Which lines below include "docs"? Copy them all.

### Records for this exercise

━━━━

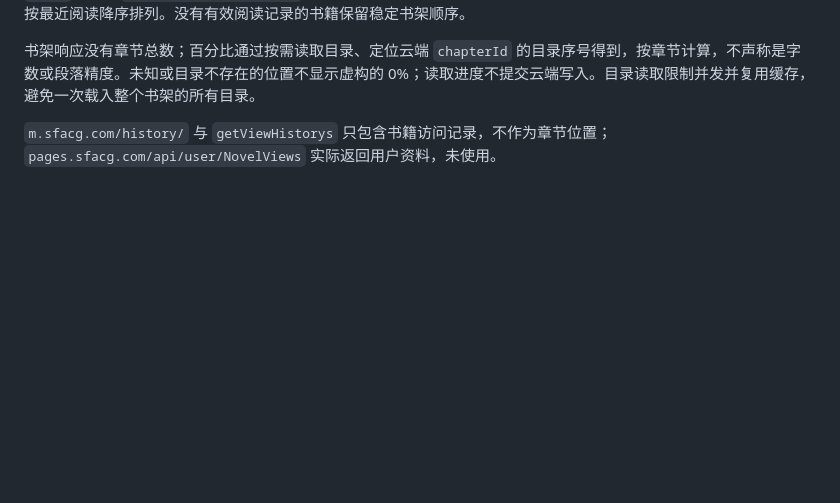
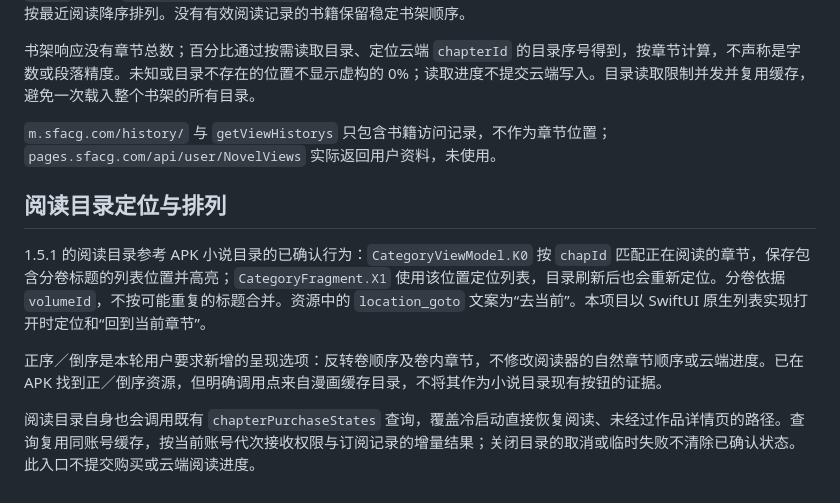
Before and after one commit to MichaelXiao-GIS/FlowReader-iOS, a Markdown page: docs/API_COMPATIBILITY.md, the part around the change. Rendered like a GitHub page; blank space fills up the shorter version.

```diff
--- a/docs/API_COMPATIBILITY.md
+++ b/docs/API_COMPATIBILITY.md
@@ -79,3 +79,11 @@ App 的 `GET /user/NovelViews?withUnreadCount=true` 返回 `accountId`、`novelI
 书架响应没有章节总数；百分比通过按需读取目录、定位云端 `chapterId` 的目录序号得到，按章节计算，不声称是字数或段落精度。未知或目录不存在的位置不显示虚构的 0%；读取进度不提交云端写入。目录读取限制并发并复用缓存，避免一次载入整个书架的所有目录。
 
 `m.sfacg.com/history/` 与 `getViewHistorys` 只包含书籍访问记录，不作为章节位置；`pages.sfacg.com/api/user/NovelViews` 实际返回用户资料，未使用。
+
+## 阅读目录定位与排列
+
+1.5.1 的阅读目录参考 APK 小说目录的已确认行为：`CategoryViewModel.K0` 按 `chapId` 匹配正在阅读的章节，保存包含分卷标题的列表位置并高亮；`CategoryFragment.X1` 使用该位置定位列表，目录刷新后也会重新定位。分卷依据 `volumeId`，不按可能重复的标题合并。资源中的 `location_goto` 文案为“去当前”。本项目以 SwiftUI 原生列表实现打开时定位和“回到当前章节”。
+
+正序／倒序是本轮用户要求新增的呈现选项：反转卷顺序及卷内章节，不修改阅读器的自然章节顺序或云端进度。已在 APK 找到正／倒序资源，但明确调用点来自漫画缓存目录，不将其作为小说目录现有按钮的证据。
+
+阅读目录自身也会调用既有 `chapterPurchaseStates` 查询，覆盖冷启动直接恢复阅读、未经过作品详情页的路径。查询复用同账号缓存，按当前账号代次接收权限与订阅记录的增量结果；关闭目录的取消或临时失败不清除已确认状态。此入口不提交购买或云端阅读进度。
```
Also changed, not shown: README.md (+2 -1 lines), docs/VALIDATION.md (+15 -0 lines), docs/screenshots/duo-contents-reverse-1.5.1.jpg (added), docs/screenshots/iphone18pro-contents-1.5.1.jpg (added), 11 other files.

━━━━

### Answer
Before and after one commit to MichaelXiao-GIS/FlowReader-iOS, a Markdown page: docs/API_COMPATIBILITY.md, the part around the change. Rendered like a GitHub page; blank space fills up the shorter version.
--- a/docs/API_COMPATIBILITY.md
+++ b/docs/API_COMPATIBILITY.md
Also changed, not shown: README.md (+2 -1 lines), docs/VALIDATION.md (+15 -0 lines), docs/screenshots/duo-contents-reverse-1.5.1.jpg (added), docs/screenshots/iphone18pro-contents-1.5.1.jpg (added), 11 other files.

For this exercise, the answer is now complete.